Instead of having metal prongs, induction lights have strong electromagnets affixed outside of the bulb. When electricity is sent to the lamp, an electromagnetic field is created inside the bulb, which excites mercury in an inert gas. The lack of metal prongs also eliminates the problem of “leaky bulbs” (caused by stripped or broken prongs) where gasses leak in and out of the lamp – disturbing the proper gas balance.
High Intensity Discharge Light Bulbs (HID)
There are multiple types of lights within the HID family, including mercury vapor (MV), high pressure sodium (HPS), and metal halide (MH). They are all a class of gas-discharge arc lamps that create light sending an electrical current between two electrodes and an ionized gas. The light emits from the arc when excited electrons change orbits as they interact with an inert gas. Usually a second type of gas is used as well, which distinguishes the type of bulb (e.g. sodium, mercury, halide). All HIDs need a ballast to regulate power, and the ballasts usually need replacing over time.
Now, for the side-by-side comparison…
Induction & HID Compared
|Energy Efficiency||Up to 90 Lumens/Watt||40-100 Lumens/Watt|
|Durability||Heavy-duty – has no electrode or filament, shock & vibration resistant||Fragile – has moving parts, glass bulbs, and filaments|
|Lifetime||100,000 hours at R50||15,000 to 25,000 hours|
|Lumen Depreciation||5% at 2,000 hours||30% to 40% at 2,000 hours|
|Cold Tolerant||– 40 F (may require warm up time at low temperatures)||– 40 F (may require longer warm up time at low temperatures)|

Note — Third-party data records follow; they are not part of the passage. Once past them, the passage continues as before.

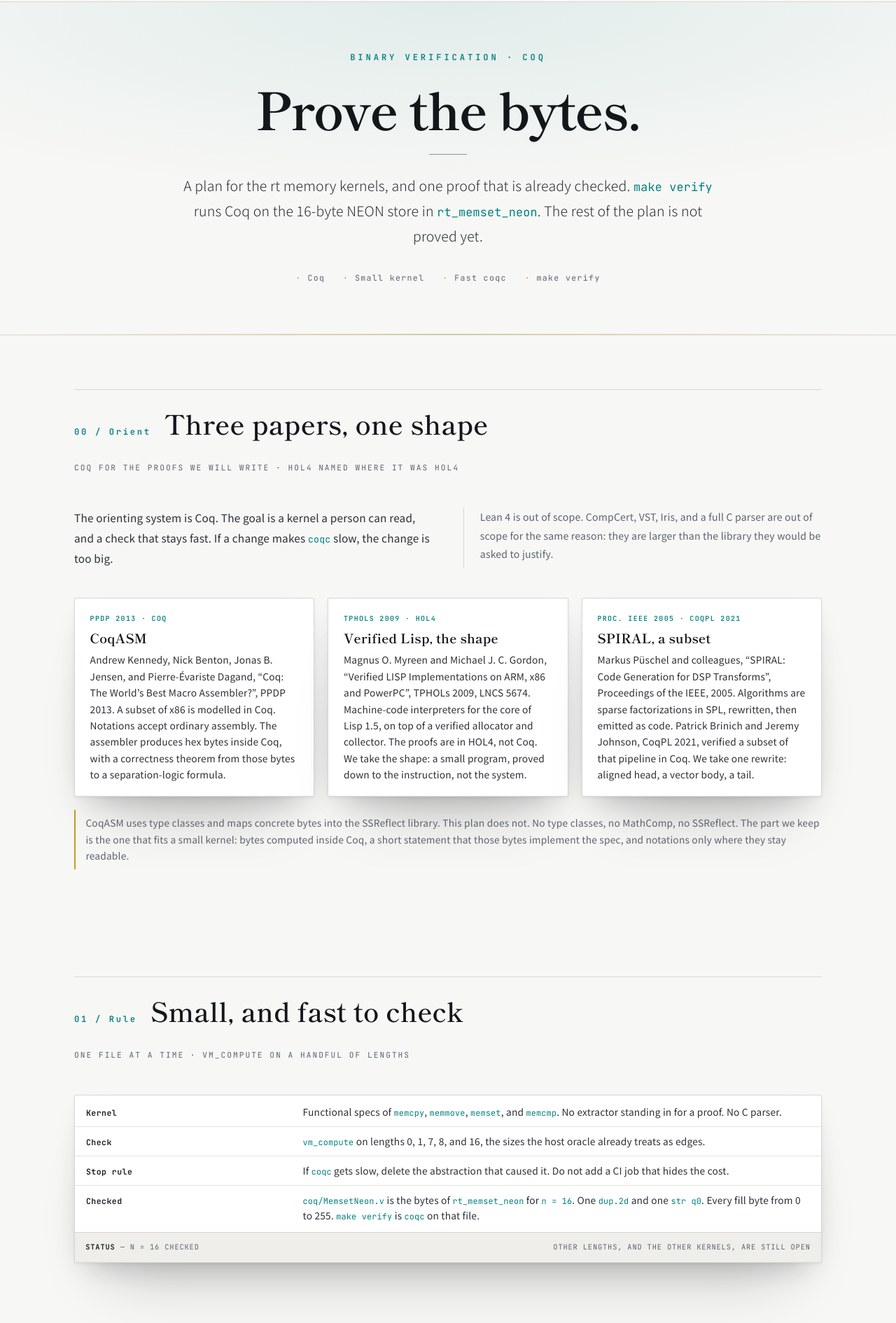
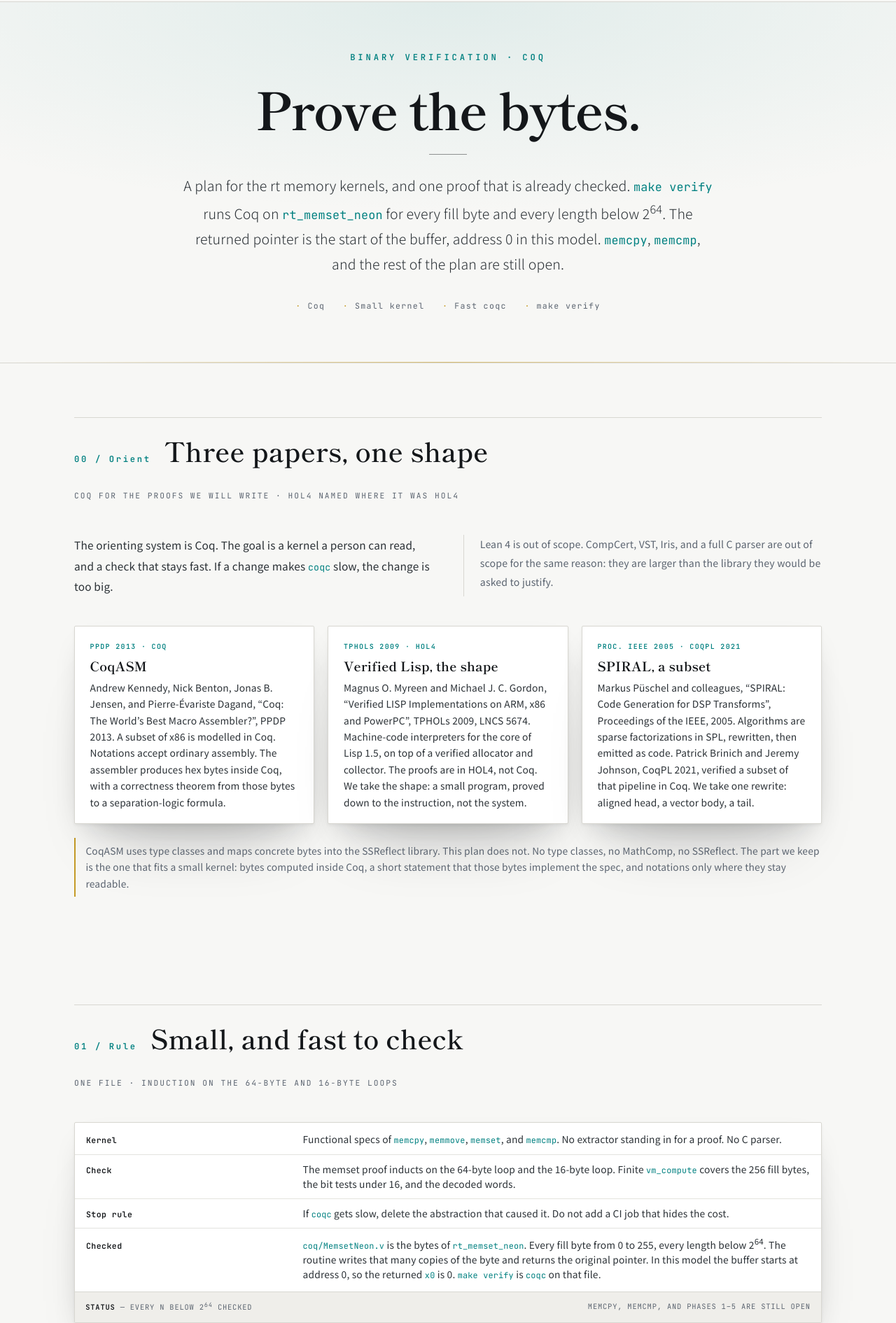
Before and after one commit to msx-btron/rt, a plain HTML site: page verify.html in a window 1280 px wide. Shown: the part 64-1954 px from the top of the page at 70% size. Drawn offline with Linux system fonts and the light colour scheme.

Commit message:
arm64 neon memset coq final

```diff
--- a/verify.html
+++ b/verify.html
@@ -4,7 +4,7 @@
 <meta charset="UTF-8">
 <meta name="viewport" content="width=device-width, initial-scale=1">
 <title>Binary verification · Coq · B-System RT</title>
-<meta name="description" content="Plan for RT Library binary formal verification in Coq: a small memory-kernel proof, fast typechecking, no proofs checked in this tree yet.">
+<meta name="description" content="RT Library binary formal verification in Coq. rt_memset_neon is checked for every fill byte and every length below 2^64. The other kernels are still a plan.">
 <link rel="preconnect" href="https://fonts.googleapis.com">
 <link rel="preconnect" href="https://fonts.gstatic.com" crossorigin>
 <link href="https://fonts.googleapis.com/css2?family=Inter:wght@300;400;500;600;700&family=JetBrains+Mono:wght@400;500;600&family=Noto+Sans+JP:wght@300;400;500;600&family=Shippori+Mincho:wght@500;600;700&display=swap" rel="stylesheet">
@@ -31,8 +31,10 @@
     <div class="hero-rule"></div>
     <p class="hero-lede">
       A plan for the rt memory kernels, and one proof that is already checked.
-      <code>make verify</code> runs Coq on the 16-byte NEON store in
-      <code>rt_memset_neon</code>. The rest of the plan is not proved yet.
+      <code>make verify</code> runs Coq on <code>rt_memset_neon</code> for every
+      fill byte and every length below 2<sup>64</sup>. The returned pointer is
+      the start of the buffer, address 0 in this model. <code>memcpy</code>,
+      <code>memcmp</code>, and the rest of the plan are still open.
     </p>
     <div class="hero-marks">
       <span>Coq</span>
@@ -114,18 +116,18 @@
       <div class="band-head">
         <span class="band-index">01 / Rule</span>
         <h2>Small, and fast to check</h2>
-        <p class="band-eyebrow">One file at a time · vm_compute on a handful of lengths</p>
+        <p class="band-eyebrow">One file · induction on the 64-byte and 16-byte loops</p>
       </div>
       <figure class="plate">
         <ul class="spec">
           <li><strong>Kernel</strong><span>Functional specs of <code>memcpy</code>, <code>memmove</code>, <code>memset</code>, and <code>memcmp</code>. No extractor standing in for a proof. No C parser.</span></li>
-          <li><strong>Check</strong><span><code>vm_compute</code> on lengths 0, 1, 7, 8, and 16, the sizes the host oracle already treats as edges.</span></li>
+          <li><strong>Check</strong><span>The memset proof inducts on the 64-byte loop and the 16-byte loop. Finite <code>vm_compute</code> covers the 256 fill bytes, the bit tests under 16, and the decoded words.</span></li>
           <li><strong>Stop rule</strong><span>If <code>coqc</code> gets slow, delete the abstraction that caused it. Do not add a CI job that hides the cost.</span></li>
-          <li><strong>Checked</strong><span><code>coq/MemsetNeon.v</code> is the bytes of <code>rt_memset_neon</code> for <code>n = 16</code>. One <code>dup.2d</code> and one <code>str q0</code>. Every fill byte from 0 to 255. <code>make verify</code> is <code>coqc</code> on that file.</span></li>
+          <li><strong>Checked</strong><span><code>coq/MemsetNeon.v</code> is the bytes of <code>rt_memset_neon</code>. Every fill byte from 0 to 255, every length below 2<sup>64</sup>. The routine writes that many copies of the byte and returns the original pointer. In this model the buffer starts at address 0, so the returned <code>x0</code> is 0. <code>make verify</code> is <code>coqc</code> on that file.</span></li>
         </ul>
         <figcaption>
-          <span><b>Status</b> — n = 16 checked</span>
-          <span>Other lengths, and the other kernels, are still open</span>
+          <span><b>Status</b> — every n below 2<sup>64</sup> checked</span>
+          <span>memcpy, memcmp, and phases 1–5 are still open</span>
         </figcaption>
       </figure>
     </div>
@@ -225,7 +227,7 @@
         <ul class="spec">
           <li><strong>Behaviour</strong><span><a href="bench.html">bench.html</a> publishes the host oracle: rt against the C library on this machine. Coefficient is libc time over rt time.</span></li>
           <li><strong>C scan</strong><span><a href="security.html">security.html</a> is <code>make security</code>. That gate does not read the assembly, and it does not discharge a proof.</span></li>
-          <li><strong>Coq</strong><span><code>make verify</code> checks <code>coq/MemsetNeon.v</code>. The GitHub workflow does not run <code>coqc</code> yet.</span></li>
+          <li><strong>Coq</strong><span><code>make verify</code> checks <code>coq/MemsetNeon.v</code>: <code>rt_memset_neon</code> for every length below 2<sup>64</sup>. The GitHub workflow does not run <code>coqc</code> yet.</span></li>
         </ul>
         <figcaption>
           <span><b>Boundary</b> — a page is not a proof</span>
```
Also changed, not shown: 1 other file.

|Performance||Turns on instantly, no flickering or glare||Needs 5-10 minute warm-up time, can flicker and glare|
|Color Temperatures||Multiple Options (2700 to 6500 Kelvin)||Limited options (3000 to 5000 Kelvin)|
|Color Rendering||Average 80 CRI||5 to 93 CRI|
|Dimmable?||No – unless special ballast||No|
|Warranty||3 to 10 years||1 to 2 years|
|Cost||Moderate upfront cost||Low upfront cost, but requires regular relamping and ballast replacement|
Induction lights have had major advancements over the past few years, and based on the data above, it appears they are currently outpacing HIDs in almost every category. The HID’s energy efficiency has made it a favorite for decades, but when you look at its lumen depreciation, it’s clear that it doesn’t maintain the same level of efficiency over its lifetime. Induction lamps, however, only lose a small fraction of their lumen power and will end up using less energy over the long term.
Also, inductions lights are more durable, turn on instantly (vital in some situations), and have broader color temperatures. Although they do have a bigger upfront cost, with their energy efficiency and lack of maintenance, you should recoup the extra costs in no time.
That said, there are still a few scenarios where you may want to choose HIDs over inductions. For instance, HIDs work well in temporary, low-cost lighting applications where you don’t need a long lasting solution. Also, if you still have working ballasts and fixtures, you may want to continue using HIDs until the whole setup needs replacing.
Yet, on the whole, induction bulbs have the advantage, so expect to start seeing more of them as people continue to learn about this evolving technology.